You may think you have a clue about the privacy issues of the information revolution, but what if the very concept of privacy gets transformed?

Our concept of privacy relies on the fact that it's hard to discover information about other people. Today, you've all got private lives that are not open to me. Even those of you with blogs, or even lifelogs. But we're already seeing some interesting tendencies in the area of attitudes to privacy on the internet among young people, under about 25; if they've grown up with the internet they have no expectation of being able to conceal information about themselves. They seem to work on the assumption that anything that is known about them will turn up on the net sooner or later, at which point it is trivially searchable.

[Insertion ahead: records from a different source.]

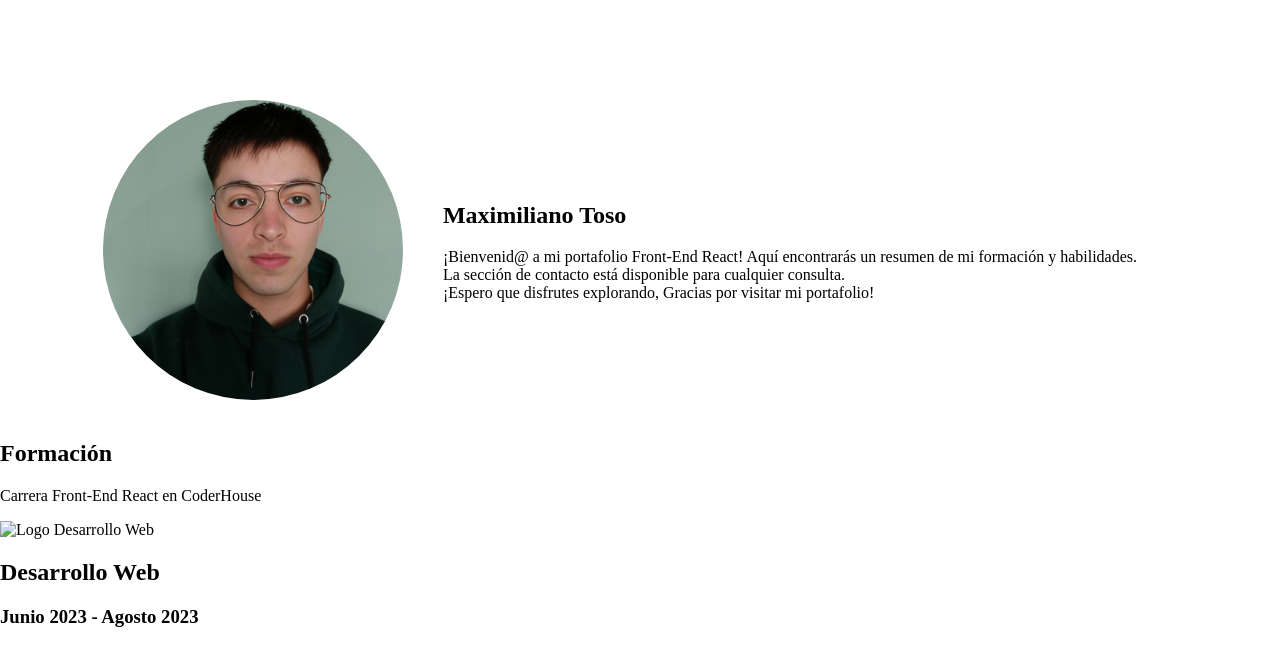
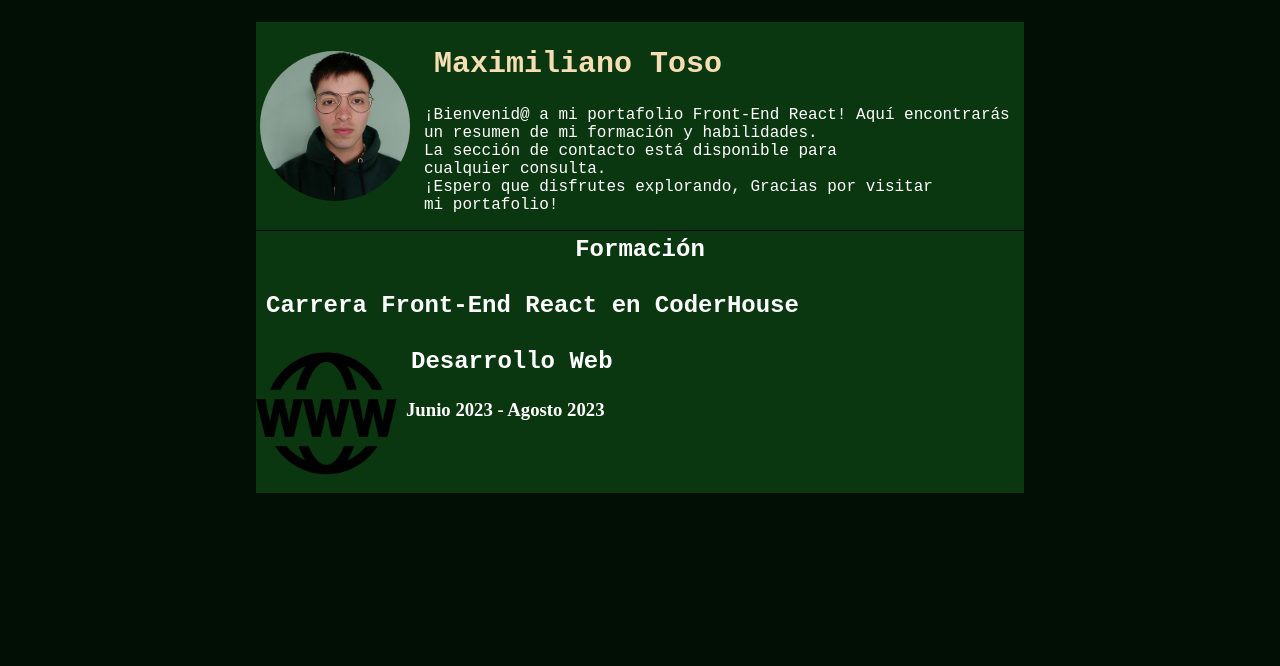
Before and after one commit to maxitoso20/Portafolio, a plain HTML site: page index.html in a window 1280 px wide. Drawn offline with Linux system fonts and the light colour scheme; files whose address does not match are found by name.

Commit message:
Carpeta de recursos (Imgenes,fonts, etc)

```diff
--- a/css/style.css
+++ b/css/style.css
@@ -1,17 +1,22 @@
 /* paleta*/
 .colores {
-    color: #263027;
-    color: #919D92;
-    color: #3E493F;
+    color: #167220;
+    color: #565e56;
+    color: #2a312b;
     color: #09150A;
     color: #000E00;
 }
+@import url('https://fonts.googleapis.com/css2?family=Anonymous+Pro:ital,wght@0,400;0,700;1,400&family=Sono:wght@200;500;600;700&display=swap');
 
+/* font-family: 'Anonymous Pro', monospace;
+    font-family: 'Sono', monospace;
 /*Reset*/
 body {
-    background-color: white;
-    margin: 0;
+    margin: 0 20% 0 20%;
     padding: 0;
+    box-sizing: border-box;
+    background-color: #020f04;
+    color: white;
 }
 
 /* Header*/
@@ -21,42 +26,41 @@ body {
     height: auto;
     background-color: none;
     justify-content: center;
+    padding-top: 20px;
+}
+.welcome {
+display: flex;
+margin-top: 2px;
+background: #0b3710;
+border-bottom: 1px solid #000000;
+}
+.welcome img {
+    width: 150px;
+    height: 150px;
+    margin: 4px;
+    align-self: center;
+    image-rendering: optimizeQuality;
+    border-radius: 50%;
+}
+.welcome-text {
+    align-self: center;
+    margin-left: 10px;
 }
 
-/* Nav Bar*/
-.nav {
-    display: flex;
-    width: 50%;
-    height: 50px;
-    align-content: center;
-    background-color: #263027;
-    margin-top: 10px;
-    border-color: red;
-    border-radius: 10px;
+.welcome-text h1 {
+    text-wrap: balance;
+    text-align: start;
+    padding-left: 10px;
+    color: wheat;
+    font-family: 'Sono', monospace;
+    font-weight: 700;
+    font-size: 30px;
 }
-.nav-bar {
-    display: flex;
-    align-content: center;
-    width: 100%;
-    height: 100%;
-
-}
-
-.list-primary {
-    display: flex;
-    flex-direction: row;
-    justify-content: center;
-    text-align: center;
-    list-style: none;
-    width: 100%;
-}
-.list-primary li a {
-    padding: 10px;
-    text-align: center;
-    text-transform: uppercase;
-    text-decoration: none;
-    margin: 10px;
-    color: white;
+.welcome-text p {
+    text-wrap: pretty;
+    font-family: 'Anonymous Pro', monospace;
+    font-size: 16px;
+    font-weight: 500;
 }
 
 /* Main */
@@ -64,20 +68,32 @@ body {
 main {
     width: 100%;
     height: 100%;
+    background-color: #0b3710;
 }
-.welcome {
-display: flex;
-margin: 20px;
-margin-top: 100px;
+
+.training h2 {
+    text-align: center;
+    font-size: 24px;
+    font-family: 'Sono', monospace;
+    font-weight: 700;
+    text-transform: capitalize;
+    margin: 0;
+    padding: 5px;
 }
-.welcome-text {
-    align-self: center;
-    margin: 10px;
-    padding: 30px;
+
+.detalles-coder p {
+text-align: start;
+font-size: 24px;
+padding-left: 10px;
+font-weight: bold;
+font-family: 'Anonymous Pro', monospace;
 }
-.welcome img {
-    width: 300px;
-    height: 300px;
-    image-rendering: optimizeQuality;
-    border-radius: 50%;
+.cursos {
+    display: flex;
+    align-content: center;
+    width: 100%;
 }
+.cursos img {
+    height: 150px;
+    width: 150px;
+}
```
Also changed, not shown: Recursos/Fonts/AnonymousPro-Bold.ttf (added), Recursos/Fonts/AnonymousPro-BoldItalic.ttf (added), Recursos/Fonts/AnonymousPro-Italic.ttf (added), Recursos/Fonts/AnonymousPro-Regular.ttf (added), Recursos/Fonts/OFL.txt (added), Recursos/Img/fotoperfil.jpg (added), Recursos/Img/icon-desarrollo-web.png (added), 2 other files.
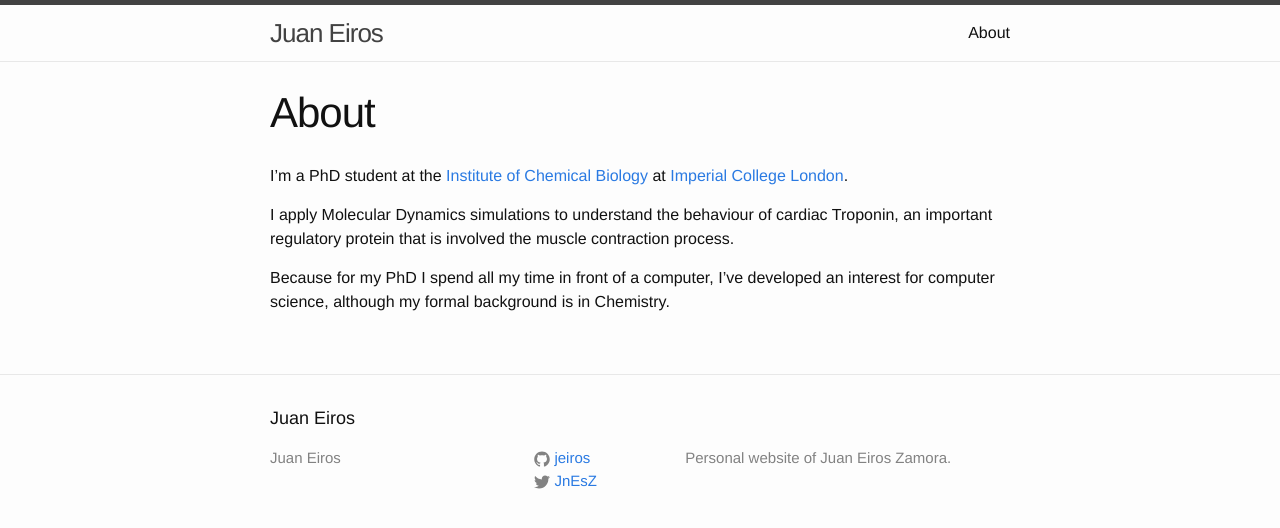
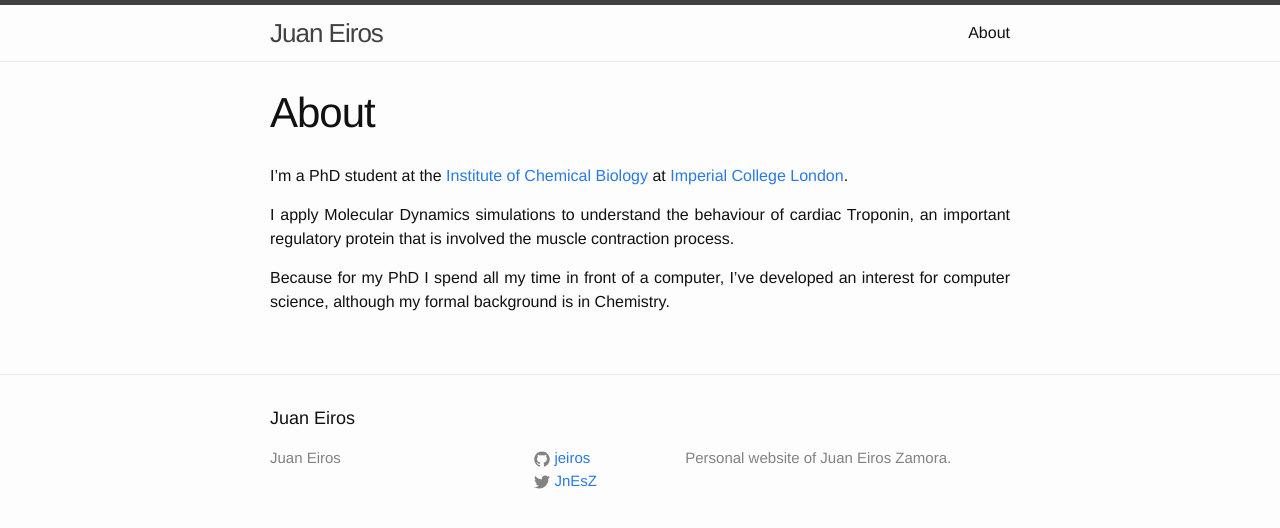
Before and after one commit to jeiros/jeiros.github.io, a Jekyll site: the page built from about.md, in a window 1280 px wide. Shown: the top 528 px of the page. Built offline with Jekyll 4.4.1, drawn with Linux system fonts in a browser that asks for light colours.

Commit message:
justify div text

```diff
--- a/_sass/_base.scss
+++ b/_sass/_base.scss
@@ -204,3 +204,10 @@ pre {
         }
     }
 }
+
+
+/*justify text*/
+div {
+    text-align: justify;
+    text-justify: inter-word;
+}
```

That's an excerpt from the transcript of a speech by science fiction writer Charles Stross. It's a long read, but a fascinating look at the near future. Stross says we're all going to end up on Wikipedia -- and that means far, far more than you think it does.

Posted in: Current Affairs


Wed, 05/16/2007 - 7:27am

andy Warhol once said something like "We'll all be famous for 15 minutes"?

So I guess we'll all end up as tabloid fodder, like Charlie Sheen, or Lindsay Lohan
(paris hilton's going to be checking into the GRAYBAR Hilton soon. Britney's lost her mind; Anna Nicole's dead- help! we're running out of "IT" girls!)

but fortunately, fort Wayne, there will always be ROACH!

say what you will( i cant do anything about it). just spell my name right?